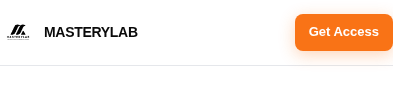
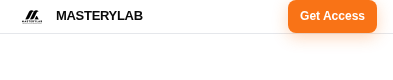
Mobile header — proper wrap padding + smaller elements for 393px viewport

Changed region(s): [[0.0, 0.0, 1.0, 0.575]]

diff --git a/index.html b/index.html
@@ -58,6 +58,7 @@
   .lead { font-size: 19px; color: var(--muted); max-width: 640px; line-height: 1.6; }
 
   .wrap { max-width: 1180px; margin: 0 auto; padding: 0 24px; }
+  .wrap.nav { padding: 0 16px; }
 
   /* === BUTTONS === */
   .btn {
@@ -553,10 +554,10 @@
     .hero-grid { gap: 40px; }
     section { padding: 60px 0; }
     .hero { padding: 60px 0; }
-    .nav { padding: 14px 0; gap: 12px; }
-    .brand { font-size: 14px; gap: 8px; }
-    .brand img { height: 36px; width: 36px; }
-    .nav-cta { padding: 8px 14px !important; font-size: 13px !important; }
+    .nav { padding: 14px 0; gap: 10px; }
+    .brand { font-size: 13px; gap: 8px; }
+    .brand img { height: 32px; width: 32px; }
+    .nav-cta { padding: 7px 12px !important; font-size: 12px !important; }
   }
 </style>
 </head>
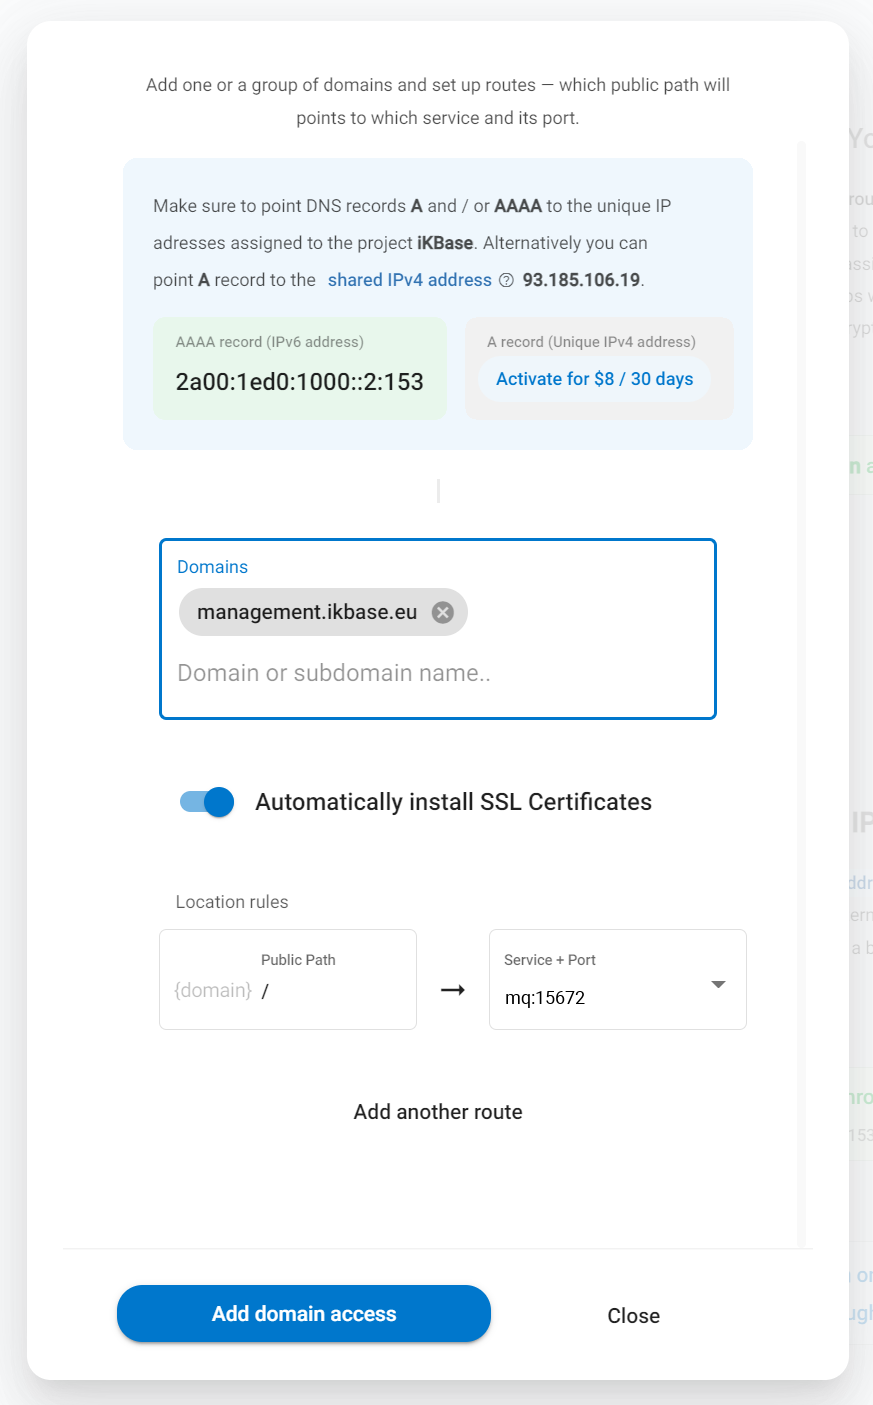
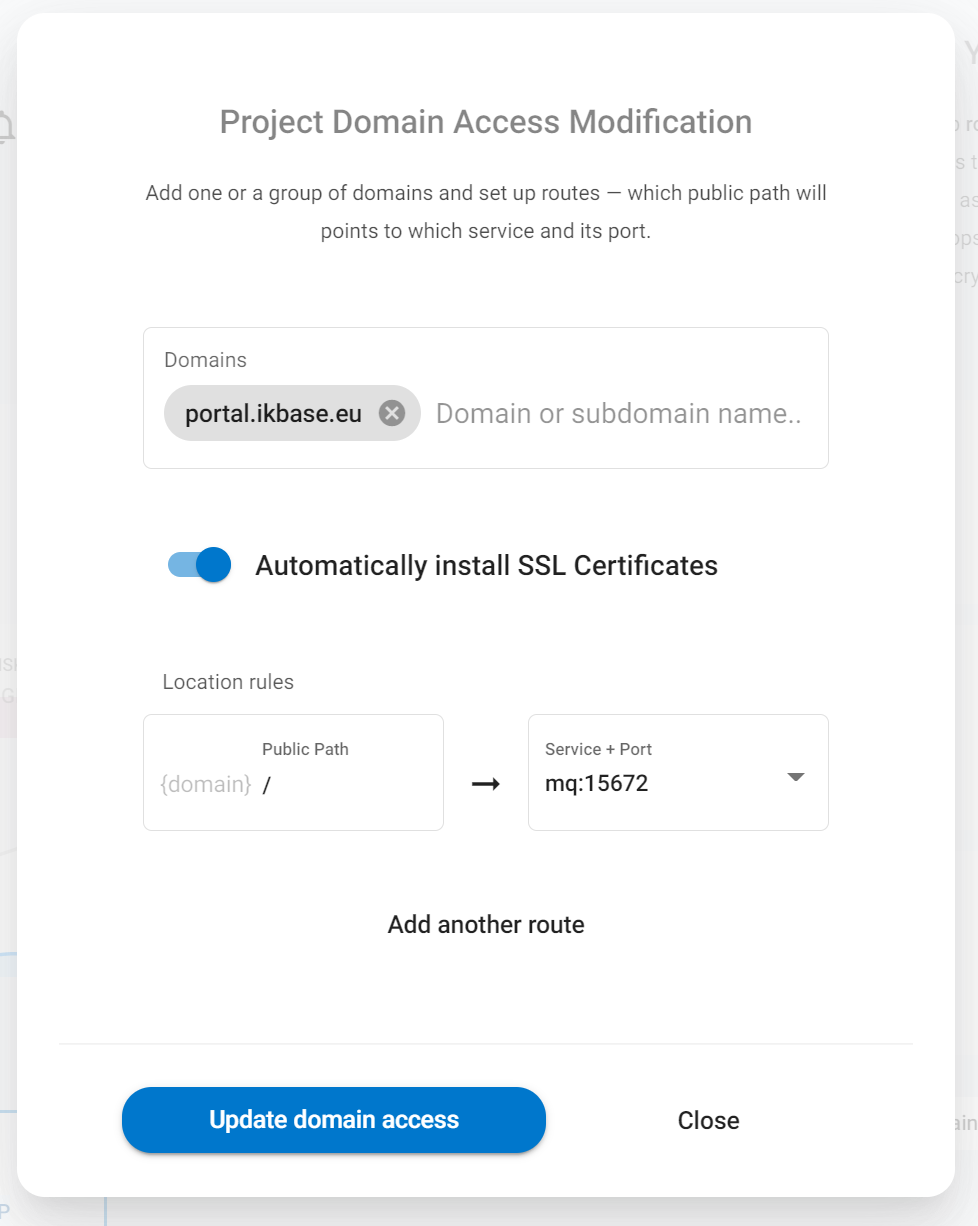
wip(RabbitMQ): HA updates

diff --git a/src/documentation/services/message-brokers/rabbitmq.md b/src/documentation/services/message-brokers/rabbitmq.md
@@ -46,6 +46,8 @@ Choose a short and descriptive URL-friendly name, for example, **mq**. The follo
 
 The ports will automatically be set to the values of **==1883==** (the `mqtt` protocol), **==5672==** (the `amqp` protocol), **==61613==** (the `stomp` protocol), **==15672==** (web management portal),  **==15674==** (WebSocket for the `stomp` protocol), **==15675==** (WebSocket for the `mqtt` protocol) and can't be changed.
 
+![RabbitMQ Service](./images/RabbitMQ-Internal-Ports.png "Message Broker Internal Ports")
+
 <!-- markdownlint-disable DOCSMD004 -->
 ::: warning Hostname is also used as the default admin user name
 The chosen **hostname** is automatically used to create an admin user account with all privileges and grant options for accessing the message broker. You can change it later if you prefer. The standard default user `guest` is removed during the installation phase of the service.
@@ -62,15 +64,39 @@ The RabbitMQ service is configured to **allow access** for native `mqtt`, `amqp`
 
 ##### Selective access to the internal ports
 
-You can use the Zerops HTTP routing feature for browser access to the RabbitMQ [web management portal](https://www.rabbitmq.com/management.html) (port 15672) or transmit messages using WebSockets and the RabbitMQ [STOMP](https://www.rabbitmq.com/web-stomp.html) (port 15674) and [MQTT](https://www.rabbitmq.com/web-mqtt.html) (port 15675) plugins. This access is disabled by default from the outside Internet, but if necessary you can enable it using the RabbitMQ **Internal ports** section:
+You can use the Zerops [subdomain](/documentation/routing/zerops-subdomain.html) feature to access the RabbitMQ [web management portal](https://www.rabbitmq.com/management.html) (port 15672).
 
-![RabbitMQ Service](./images/RabbitMQ-Internal-Ports.png "Message Broker Internal Ports")
+![RabbitMQ Service](./images/RabbitMQ-Subdomain_Web_Management_Portal.png "Subdomain to Web Management Portal")
 
-In turn, Zerops uses this setting to optimize its internal logic to only offer enabled options and SSL certificates in useful places. These ports are used to set up public Internet access as described in the following section: [From the external Internet environment](#from-the-external-internet-environment).
+<!-- markdownlint-disable DOCSMD004 -->
+::: tip Web management portal access in HA mode
+If you enable the Zerops subdomain to access the portal from the Internet, you will see the URL list of the RabbitMQ cluster nodes first:
 
-The following image shows the case of the `management.ikbase.eu` public domain is pointed to the web management portal of the RabbitMQ service on the host `mq:15672`. The same could be done for WebSockets STOMP `wsstomp.ikbase.eu` -> `mq:15674` or MQTT `wsmqtt.ikbase.eu` -> `mq:15675` plugins.
+* RabbitMQ GUI Container 1 `https://<hostname>-<randomId>-<port>.app.zerops.io/rabbit1`
+* RabbitMQ GUI Container 2 `https://<hostname>-<randomId>-<port>.app.zerops.io/rabbit2`
+* RabbitMQ GUI Container 3 `https://<hostname>-<randomId>-<port>.app.zerops.io/rabbit3`
+
+You can click on any of these three URLs to access the web management portal on the corresponding RabbitMQ cluster node because all nodes are equivalent. The logic is precisely the same even when you access the portal through a mapped public domain.
+:::
+<!-- markdownlint-enable DOCSMD004 -->
+
+The Zerops HTTP routing feature allows you also to map public domains or subdomains to the RabbitMQ [web management portal](https://www.rabbitmq.com/management.html) (port 15672), or WebSockets [STOMP](https://www.rabbitmq.com/web-stomp.html) (port 15674) and [MQTT](https://www.rabbitmq.com/web-mqtt.html) (port 15675) plugins. It enables access from public Internet through web browsers, and even transmit messages using STOMP and MQTT protocols.
+
+![RabbitMQ Service](./images/RabbitMQ-Public_Domains_Mapping.png "Public Domains Mapping")
+
+Zerops uses this possibilities to offer only appropriate options and SSL certificates in useful places. These ports are used to set up public Internet access as described in the following section: [From the external Internet environment](#from-the-external-internet-environment).
+
+The following image shows the case of the `portal.ikbase.eu` public subdomain is pointed to the web management portal of the RabbitMQ service on the host `mq:15672`. The same can be done for WebSockets STOMP `stomp.ikbase.eu` -> `mq:15674` or MQTT `mqtt.ikbase.eu` -> `mq:15675` plugins.
 
 ![Public Routing](./images/RabbitMQ-Public-Access-Internal-Ports.png "Public Routing Overview")
+
+<!-- markdownlint-disable DOCSMD004 -->
+::: warning Mapping to STOMP and MQTT WebSockets plugins
+Both RabbitMQ STOMP and MQTT plugins are located on the `/ws` path. That's why you should use the same `/ws` public path to map the public subdomains. It's also important to remember that the described Zerops mapping transforms the URL that a JavaScript client uses to `wss://stomp.ikbase.eu/ws` or `wss://mqtt.ikbase.eu/ws`. It means that the `443` port is used, not the `15674` or `15675` ports from the public Internet.
+
+In the case of HA mode, WebSockets requests are transparently routed to the individual RabbitMQ nodes through the load balancers, which are part of the RabbitMQ cluster. Take a look at the [RabbitMQ Service in HA Mode, a deep-dive view](/documentation/overview/how-zerops-works-inside/rabbitmq-cluster-internally.html).
+:::
+<!-- markdownlint-enable DOCSMD004 -->
 
 #### HA / non-HA message broker mode
 
@@ -104,6 +130,8 @@ The messaging service is not configured to support direct access using SSL/TLS o
 Other services can access the broker using its **hostname** and **port** environment variables (the primary native `amqp` communication protocol is applied), as they are part of the same private project network (for example, `amqp://mq:5672`). It’s highly recommended that you utilize the **==connectionString==** environment variable that Zerops creates automatically for the message broker in non-HA mode. See also the explanation of environment variables specifics for HA mode below. More information related to **connectionString** can be found in the dedicated [environment variables](/documentation/environment-variables/overview.html#referencing-environment-variables) section. See also a list of all automatically generated [environment variables](/documentation/environment-variables/helper-variables.html#rabbitmq) for the RabbitMQ service.
 
 If you need to use the `mqtt` or `stomp` protocols, use the **==connectionStringMqtt==** or **==connectionStringStomp==** environment variables (**portMqtt** and **portStomp** ones also exist).
+
+![RabbitMQ Service](./images/RabbitMQ-Message-Broker-Environment-Variables.png "Message Broker Environment Variables")
 
 For more flexibility with future potential hostname changes, it's always recommended to use them indirectly via [custom environment variables](/knowledge-base/best-practices/how-to-use-environment-variables-efficiently.html) (referencing implicit Zerops environment [variables](/documentation/environment-variables/helper-variables.html#rabbitmq)) in each project service separately. This allows you to eliminate all direct dependencies in the application code, which in turn provides simplification and increased flexibility. Another reason not to hard-code the values inside your applications is that it can be dangerous because it is easy to commit them (like your credentials) into a repository, potentially exposing them to more people than intended.
 
@@ -161,8 +189,8 @@ If you log in as the `zps` user and make inappropriate changes to the system con
 
 ## Default hardware configuration and autoscaling
 
-* Each RabbitMQ container (1 in non-HA, 3 in HA) starts with the technological minimum of vCPUs (allowing a meaningful initial start and response time), 0.5 GB RAM, and 5 GB of disk space.
-* Zerops will only automatically scale the database [vertically](/documentation/automatic-scaling/how-automatic-scaling-works.html#vertical-scaling) (both in non-HA and HA mode).
+* Each RabbitMQ container (1 in non-HA, 3 in HA) starts with the technological minimum of vCPUs (allowing a meaningful initial start and response time), 0.25 GB RAM, and 1 GB of disk space.
+* Zerops will only automatically scale the resources [vertically](/documentation/automatic-scaling/how-automatic-scaling-works.html#vertical-scaling) (both in non-HA and HA mode).
 * The [horizontal autoscaling](/documentation/automatic-scaling/how-automatic-scaling-works.html#horizontal-scaling) in HA mode is not applied because of optimal performance.
 
 ## Backup and Restore

diff --git a/src/documentation/services/storage/shared.md b/src/documentation/services/storage/shared.md
@@ -94,7 +94,7 @@ Zerops is able to create shared storage services found in the [import YAML scrip
 ## Default hardware configuration and autoscaling
 
 * In HA mode, the Shared storage service is instantiated always with **3 containers**. This means that any files are always replicated through 3 different physical places. In non-HA mode, only **1 container** is used.
-* Each of them runs in a different container located on a **different physical machine** and starts with 1 vCPU, 0.25 GB RAM, and 5 GB of disk space.
+* Each of them runs in a different container located on a **different physical machine** and starts with 1 vCPU, 0.25 GB RAM, and 1 GB of disk space.
 * Zerops will automatically scale the container resources only **vertically** (up to 20 vCPU, 32 GB RAM, 100 GB disk space).
 * You can also manually adjust those resources' custom upper limit manually in the Zerops GUI.
 

diff --git a/src/documentation/export-import/project-service-export-import.md b/src/documentation/export-import/project-service-export-import.md
@@ -439,10 +439,10 @@ Actual service DISK lower and upper limits:
 
 |Service DISK in GB |lower limit |upper limit |step |
 |:------------------|:-----------|:-----------|:----|
-|PostgreSQL         |5           |100         |0.5  |
-|MariaDB            |5           |100         |0.5  |
-|KeyDB              |5           |100         |0.5  |
-|RabbitMQ           |5           |100         |0.5  |
+|PostgreSQL         |1           |100         |0.5  |
+|MariaDB            |1           |100         |0.5  |
+|KeyDB              |1           |100         |0.5  |
+|RabbitMQ           |1           |100         |0.5  |
 |Shared storage     |1           |100         |0.5  |
 |Node.js            |1           |100         |0.5  |
 |Golang             |1           |100         |0.5  |

diff --git a/src/documentation/services/databases/mariadb.md b/src/documentation/services/databases/mariadb.md
@@ -146,7 +146,7 @@ For system maintenance reasons, the `zps` user is also automatically created wit
 
 ## Default hardware configuration and autoscaling
 
-* Each MariaDB container (1 in non-HA, 3 in HA) starts with 1 vCPU, 1 GB RAM, and 5 GB of disk space.
+* Each MariaDB container (1 in non-HA, 3 in HA) starts with 1 vCPU, 1 GB RAM, and 1 GB of disk space.
 * Zerops will only automatically scale the database [vertically](/documentation/automatic-scaling/how-automatic-scaling-works.html#vertical-scaling) (both in non-HA and HA mode).
 * The [horizontal autoscaling](/documentation/automatic-scaling/how-automatic-scaling-works.html#horizontal-scaling) in HA mode is not applied because of optimal performance.
 

diff --git a/src/documentation/services/databases/postgresql.md b/src/documentation/services/databases/postgresql.md
@@ -155,7 +155,7 @@ A new database with the name based on the selected **hostname** is created durin
 
 ## Default hardware configuration and autoscaling
 
-* Each PostgreSQL container (1 in non-HA, 3 in HA) starts with 1 vCPU, 1 GB RAM, and 5 GB of disk space.
+* Each PostgreSQL container (1 in non-HA, 3 in HA) starts with 1 vCPU, 1 GB RAM, and 1 GB of disk space.
 * Zerops will automatically scale the HW resources both [vertically](/documentation/automatic-scaling/how-automatic-scaling-works.html#vertical-scaling) (in non-HA and HA mode) and [horizontally](/documentation/automatic-scaling/how-automatic-scaling-works.html#horizontal-scaling) (in HA mode only).
 
 ## How to backup / restore database data

diff --git a/src/documentation/services/databases/keydb.md b/src/documentation/services/databases/keydb.md
@@ -110,7 +110,7 @@ To understand this better, take a look at the following section: [With external 
 
 ## Default hardware configuration and autoscaling
 
-* Each KeyDB container (1 in non-HA, 2 in HA) starts with 1 vCPU, 0.25 GB RAM, and 5 GB of disk space.
+* Each KeyDB container (1 in non-HA, 2 in HA) starts with 1 vCPU, 0.25 GB RAM, and 1 GB of disk space.
 * Zerops will automatically scale the HW resources both in non-HA and HA mode only [vertically](/documentation/automatic-scaling/how-automatic-scaling-works.html#vertical-scaling).
 
 ## Database data persistence

diff --git a/src/documentation/services/runtimes/php.md b/src/documentation/services/runtimes/php.md
@@ -225,7 +225,7 @@ To understand this better, take a look at the following section: [With external 
 
 ## Default hardware configuration and autoscaling
 
-* Each PHP container starts with 1 vCPU, 0.25 GB RAM, and 5 GB of disk space.
+* Each PHP container starts with 1 vCPU, 0.25 GB RAM, and 1 GB of disk space.
 * Zerops will automatically scale the resources vertically (up to 20 vCPU, 32 GB RAM, 100 GB DISK) and horizontally (up to 4 containers).
 
 ## Pre-installed PHP Composer

diff --git a/src/documentation/services/runtimes/nodejs.md b/src/documentation/services/runtimes/nodejs.md
@@ -188,7 +188,7 @@ To understand this better, take a look at the following section: [With external 
 
 ## Default hardware configuration and autoscaling
 
-* Each Node.js container starts with 1 vCPU, 0.25 GB RAM, and 5 GB of disk space.
+* Each Node.js container starts with 1 vCPU, 0.25 GB RAM, and 1 GB of disk space.
 * Zerops will automatically scale the resources vertically (up to 20 vCPU, 32 GB RAM, 100 GB DISK) and horizontally (up to 4 containers).
 
 ## Logging

diff --git a/src/documentation/services/runtimes/golang.md b/src/documentation/services/runtimes/golang.md
@@ -175,7 +175,7 @@ To understand this better, take a look at the following section: [With external 
 
 ## Default hardware configuration and autoscaling
 
-* Each Golang container starts with 1 vCPU, 0.25 GB RAM, and 5 GB of disk space.
+* Each Golang container starts with 1 vCPU, 0.25 GB RAM, and 1 GB of disk space.
 * Zerops will automatically scale the resources vertically (up to 20 vCPU, 32 GB RAM, 100 GB DISK) and horizontally (up to 4 containers).
 
 ## Logging

diff --git a/src/documentation/services/static-servers/nginx.md b/src/documentation/services/static-servers/nginx.md
@@ -198,7 +198,7 @@ To understand this better, take a look at the following section: [With external 
 
 ## Default hardware configuration and autoscaling
 
-* Each Nginx container starts with 1 vCPU, 0.25 GB RAM, and 5 GB of disk space.
+* Each Nginx container starts with 1 vCPU, 0.25 GB RAM, and 1 GB of disk space.
 * Zerops will automatically scale the resources vertically (up to 20 vCPU, 32 GB RAM, 100 GB DISK) and horizontally (up to 4 containers).
 
 ## Logging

•••

Starting at the line above that holds "1180px; margin: 0", return each line up to and including the one that holds "##### Selective access to the internal ports", exactly as written, minus any pictures.

   .wrap { max-width: 1180px; margin: 0 auto; padding: 0 24px; }
+  .wrap.nav { padding: 0 16px; }
 
   /* === BUTTONS === */
   .btn {
@@ -553,10 +554,10 @@
     .hero-grid { gap: 40px; }
     section { padding: 60px 0; }
     .hero { padding: 60px 0; }
-    .nav { padding: 14px 0; gap: 12px; }
-    .brand { font-size: 14px; gap: 8px; }
-    .brand img { height: 36px; width: 36px; }
-    .nav-cta { padding: 8px 14px !important; font-size: 13px !important; }
+    .nav { padding: 14px 0; gap: 10px; }
+    .brand { font-size: 13px; gap: 8px; }
+    .brand img { height: 32px; width: 32px; }
+    .nav-cta { padding: 7px 12px !important; font-size: 12px !important; }
   }
 </style>
 </head>
wip(RabbitMQ): HA updates

diff --git a/src/documentation/services/message-brokers/rabbitmq.md b/src/documentation/services/message-brokers/rabbitmq.md
@@ -46,6 +46,8 @@ Choose a short and descriptive URL-friendly name, for example, **mq**. The follo
 
 The ports will automatically be set to the values of **==1883==** (the `mqtt` protocol), **==5672==** (the `amqp` protocol), **==61613==** (the `stomp` protocol), **==15672==** (web management portal),  **==15674==** (WebSocket for the `stomp` protocol), **==15675==** (WebSocket for the `mqtt` protocol) and can't be changed.
 
+![RabbitMQ Service](./images/RabbitMQ-Internal-Ports.png "Message Broker Internal Ports")
+
 <!-- markdownlint-disable DOCSMD004 -->
 ::: warning Hostname is also used as the default admin user name
 The chosen **hostname** is automatically used to create an admin user account with all privileges and grant options for accessing the message broker. You can change it later if you prefer. The standard default user `guest` is removed during the installation phase of the service.
@@ -62,15 +64,39 @@ The RabbitMQ service is configured to **allow access** for native `mqtt`, `amqp`
 
 ##### Selective access to the internal ports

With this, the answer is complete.